• _Your goal_:
Repeat the whole listing exactly as written.

• _Material supplied_:

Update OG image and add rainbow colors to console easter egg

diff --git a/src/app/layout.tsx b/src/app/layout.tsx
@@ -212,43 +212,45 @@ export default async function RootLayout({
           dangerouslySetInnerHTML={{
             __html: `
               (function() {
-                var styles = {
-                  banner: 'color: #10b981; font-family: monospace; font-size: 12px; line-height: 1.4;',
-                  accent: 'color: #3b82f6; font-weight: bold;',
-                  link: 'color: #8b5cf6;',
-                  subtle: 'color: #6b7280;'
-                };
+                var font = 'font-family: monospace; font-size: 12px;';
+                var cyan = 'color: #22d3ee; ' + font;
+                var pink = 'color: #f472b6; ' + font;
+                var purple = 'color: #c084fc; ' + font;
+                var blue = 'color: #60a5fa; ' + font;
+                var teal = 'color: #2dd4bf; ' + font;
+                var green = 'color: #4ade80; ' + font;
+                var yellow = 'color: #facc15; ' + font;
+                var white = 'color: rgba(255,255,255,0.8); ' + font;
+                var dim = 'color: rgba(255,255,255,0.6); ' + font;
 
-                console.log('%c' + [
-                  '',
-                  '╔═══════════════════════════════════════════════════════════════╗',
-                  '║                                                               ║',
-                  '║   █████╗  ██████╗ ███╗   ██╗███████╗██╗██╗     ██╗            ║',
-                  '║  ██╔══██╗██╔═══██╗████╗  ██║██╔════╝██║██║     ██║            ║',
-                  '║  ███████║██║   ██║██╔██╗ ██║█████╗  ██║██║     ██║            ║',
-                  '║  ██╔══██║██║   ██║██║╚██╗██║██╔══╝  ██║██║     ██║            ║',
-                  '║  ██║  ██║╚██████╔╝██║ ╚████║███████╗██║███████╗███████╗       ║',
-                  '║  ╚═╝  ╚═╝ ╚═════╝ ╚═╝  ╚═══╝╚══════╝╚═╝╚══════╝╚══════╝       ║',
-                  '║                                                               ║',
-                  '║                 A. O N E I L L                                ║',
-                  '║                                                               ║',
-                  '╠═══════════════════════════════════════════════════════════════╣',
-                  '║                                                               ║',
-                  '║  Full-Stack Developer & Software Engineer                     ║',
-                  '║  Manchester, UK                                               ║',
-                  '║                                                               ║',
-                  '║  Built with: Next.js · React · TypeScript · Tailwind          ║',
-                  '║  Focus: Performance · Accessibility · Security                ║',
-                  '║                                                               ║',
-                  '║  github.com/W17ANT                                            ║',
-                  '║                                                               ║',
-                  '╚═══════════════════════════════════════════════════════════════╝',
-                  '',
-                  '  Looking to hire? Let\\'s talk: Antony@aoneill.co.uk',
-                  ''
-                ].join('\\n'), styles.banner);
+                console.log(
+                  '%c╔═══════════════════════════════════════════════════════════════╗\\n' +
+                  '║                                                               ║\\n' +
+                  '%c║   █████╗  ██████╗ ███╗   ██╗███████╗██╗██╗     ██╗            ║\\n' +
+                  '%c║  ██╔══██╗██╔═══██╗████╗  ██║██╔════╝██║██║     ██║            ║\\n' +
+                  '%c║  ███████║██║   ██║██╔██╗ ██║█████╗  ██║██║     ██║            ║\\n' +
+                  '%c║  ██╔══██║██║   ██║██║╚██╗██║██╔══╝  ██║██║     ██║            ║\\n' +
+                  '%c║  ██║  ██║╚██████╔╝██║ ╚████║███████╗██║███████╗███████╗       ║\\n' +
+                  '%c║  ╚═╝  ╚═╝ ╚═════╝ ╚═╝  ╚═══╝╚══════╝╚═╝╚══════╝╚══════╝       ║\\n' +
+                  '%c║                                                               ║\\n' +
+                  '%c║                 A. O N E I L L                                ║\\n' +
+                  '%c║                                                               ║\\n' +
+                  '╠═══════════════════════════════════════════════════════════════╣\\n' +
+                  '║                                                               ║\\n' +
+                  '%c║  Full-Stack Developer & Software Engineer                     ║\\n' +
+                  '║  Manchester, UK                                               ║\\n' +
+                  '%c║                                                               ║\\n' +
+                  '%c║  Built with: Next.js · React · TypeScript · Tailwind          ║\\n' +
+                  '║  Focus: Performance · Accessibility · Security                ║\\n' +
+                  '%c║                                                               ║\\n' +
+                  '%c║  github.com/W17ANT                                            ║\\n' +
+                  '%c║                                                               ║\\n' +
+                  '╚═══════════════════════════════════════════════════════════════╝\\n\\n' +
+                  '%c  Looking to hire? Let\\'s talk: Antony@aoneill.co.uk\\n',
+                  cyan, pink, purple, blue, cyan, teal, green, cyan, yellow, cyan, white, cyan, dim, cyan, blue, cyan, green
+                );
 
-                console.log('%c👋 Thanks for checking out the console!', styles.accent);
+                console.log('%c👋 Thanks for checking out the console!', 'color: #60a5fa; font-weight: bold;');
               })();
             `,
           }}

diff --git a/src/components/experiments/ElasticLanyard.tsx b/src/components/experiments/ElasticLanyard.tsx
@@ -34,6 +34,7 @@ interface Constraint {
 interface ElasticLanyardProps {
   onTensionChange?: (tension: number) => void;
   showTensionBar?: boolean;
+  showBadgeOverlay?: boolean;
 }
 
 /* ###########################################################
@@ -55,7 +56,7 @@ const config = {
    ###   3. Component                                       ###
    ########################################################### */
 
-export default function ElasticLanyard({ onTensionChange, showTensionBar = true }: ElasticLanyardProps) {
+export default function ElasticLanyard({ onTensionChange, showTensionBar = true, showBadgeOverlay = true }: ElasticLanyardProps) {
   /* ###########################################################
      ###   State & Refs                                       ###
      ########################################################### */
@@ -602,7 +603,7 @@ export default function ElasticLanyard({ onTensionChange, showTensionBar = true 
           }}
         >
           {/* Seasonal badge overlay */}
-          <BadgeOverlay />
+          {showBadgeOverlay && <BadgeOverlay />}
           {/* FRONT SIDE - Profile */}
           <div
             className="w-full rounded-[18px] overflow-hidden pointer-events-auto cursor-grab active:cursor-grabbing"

• _The completed task_:
Update OG image and add rainbow colors to console easter egg

diff --git a/src/app/layout.tsx b/src/app/layout.tsx
@@ -212,43 +212,45 @@ export default async function RootLayout({
           dangerouslySetInnerHTML={{
             __html: `
               (function() {
-                var styles = {
-                  banner: 'color: #10b981; font-family: monospace; font-size: 12px; line-height: 1.4;',
-                  accent: 'color: #3b82f6; font-weight: bold;',
-                  link: 'color: #8b5cf6;',
-                  subtle: 'color: #6b7280;'
-                };
+                var font = 'font-family: monospace; font-size: 12px;';
+                var cyan = 'color: #22d3ee; ' + font;
+                var pink = 'color: #f472b6; ' + font;
+                var purple = 'color: #c084fc; ' + font;
+                var blue = 'color: #60a5fa; ' + font;
+                var teal = 'color: #2dd4bf; ' + font;
+                var green = 'color: #4ade80; ' + font;
+                var yellow = 'color: #facc15; ' + font;
+                var white = 'color: rgba(255,255,255,0.8); ' + font;
+                var dim = 'color: rgba(255,255,255,0.6); ' + font;
 
-                console.log('%c' + [
-                  '',
-                  '╔═══════════════════════════════════════════════════════════════╗',
-                  '║                                                               ║',
-                  '║   █████╗  ██████╗ ███╗   ██╗███████╗██╗██╗     ██╗            ║',
-                  '║  ██╔══██╗██╔═══██╗████╗  ██║██╔════╝██║██║     ██║            ║',
-                  '║  ███████║██║   ██║██╔██╗ ██║█████╗  ██║██║     ██║            ║',
-                  '║  ██╔══██║██║   ██║██║╚██╗██║██╔══╝  ██║██║     ██║            ║',
-                  '║  ██║  ██║╚██████╔╝██║ ╚████║███████╗██║███████╗███████╗       ║',
-                  '║  ╚═╝  ╚═╝ ╚═════╝ ╚═╝  ╚═══╝╚══════╝╚═╝╚══════╝╚══════╝       ║',
-                  '║                                                               ║',
-                  '║                 A. O N E I L L                                ║',
-                  '║                                                               ║',
-                  '╠═══════════════════════════════════════════════════════════════╣',
-                  '║                                                               ║',
-                  '║  Full-Stack Developer & Software Engineer                     ║',
-                  '║  Manchester, UK                                               ║',
-                  '║                                                               ║',
-                  '║  Built with: Next.js · React · TypeScript · Tailwind          ║',
-                  '║  Focus: Performance · Accessibility · Security                ║',
-                  '║                                                               ║',
-                  '║  github.com/W17ANT                                            ║',
-                  '║                                                               ║',
-                  '╚═══════════════════════════════════════════════════════════════╝',
-                  '',
-                  '  Looking to hire? Let\\'s talk: Antony@aoneill.co.uk',
-                  ''
-                ].join('\\n'), styles.banner);
+                console.log(
+                  '%c╔═══════════════════════════════════════════════════════════════╗\\n' +
+                  '║                                                               ║\\n' +
+                  '%c║   █████╗  ██████╗ ███╗   ██╗███████╗██╗██╗     ██╗            ║\\n' +
+                  '%c║  ██╔══██╗██╔═══██╗████╗  ██║██╔════╝██║██║     ██║            ║\\n' +
+                  '%c║  ███████║██║   ██║██╔██╗ ██║█████╗  ██║██║     ██║            ║\\n' +
+                  '%c║  ██╔══██║██║   ██║██║╚██╗██║██╔══╝  ██║██║     ██║            ║\\n' +
+                  '%c║  ██║  ██║╚██████╔╝██║ ╚████║███████╗██║███████╗███████╗       ║\\n' +
+                  '%c║  ╚═╝  ╚═╝ ╚═════╝ ╚═╝  ╚═══╝╚══════╝╚═╝╚══════╝╚══════╝       ║\\n' +
+                  '%c║                                                               ║\\n' +
+                  '%c║                 A. O N E I L L                                ║\\n' +
+                  '%c║                                                               ║\\n' +
+                  '╠═══════════════════════════════════════════════════════════════╣\\n' +
+                  '║                                                               ║\\n' +
+                  '%c║  Full-Stack Developer & Software Engineer                     ║\\n' +
+                  '║  Manchester, UK                                               ║\\n' +
+                  '%c║                                                               ║\\n' +
+                  '%c║  Built with: Next.js · React · TypeScript · Tailwind          ║\\n' +
+                  '║  Focus: Performance · Accessibility · Security                ║\\n' +
+                  '%c║                                                               ║\\n' +
+                  '%c║  github.com/W17ANT                                            ║\\n' +
+                  '%c║                                                               ║\\n' +
+                  '╚═══════════════════════════════════════════════════════════════╝\\n\\n' +
+                  '%c  Looking to hire? Let\\'s talk: Antony@aoneill.co.uk\\n',
+                  cyan, pink, purple, blue, cyan, teal, green, cyan, yellow, cyan, white, cyan, dim, cyan, blue, cyan, green
+                );
 
-                console.log('%c👋 Thanks for checking out the console!', styles.accent);
+                console.log('%c👋 Thanks for checking out the console!', 'color: #60a5fa; font-weight: bold;');
               })();
             `,
           }}

diff --git a/src/components/experiments/ElasticLanyard.tsx b/src/components/experiments/ElasticLanyard.tsx
@@ -34,6 +34,7 @@ interface Constraint {
 interface ElasticLanyardProps {
   onTensionChange?: (tension: number) => void;
   showTensionBar?: boolean;
+  showBadgeOverlay?: boolean;
 }
 
 /* ###########################################################
@@ -55,7 +56,7 @@ const config = {
    ###   3. Component                                       ###
    ########################################################### */
 
-export default function ElasticLanyard({ onTensionChange, showTensionBar = true }: ElasticLanyardProps) {
+export default function ElasticLanyard({ onTensionChange, showTensionBar = true, showBadgeOverlay = true }: ElasticLanyardProps) {
   /* ###########################################################
      ###   State & Refs                                       ###
      ########################################################### */
@@ -602,7 +603,7 @@ export default function ElasticLanyard({ onTensionChange, showTensionBar = true 
           }}
         >
           {/* Seasonal badge overlay */}
-          <BadgeOverlay />
+          {showBadgeOverlay && <BadgeOverlay />}
           {/* FRONT SIDE - Profile */}
           <div
             className="w-full rounded-[18px] overflow-hidden pointer-events-auto cursor-grab active:cursor-grabbing"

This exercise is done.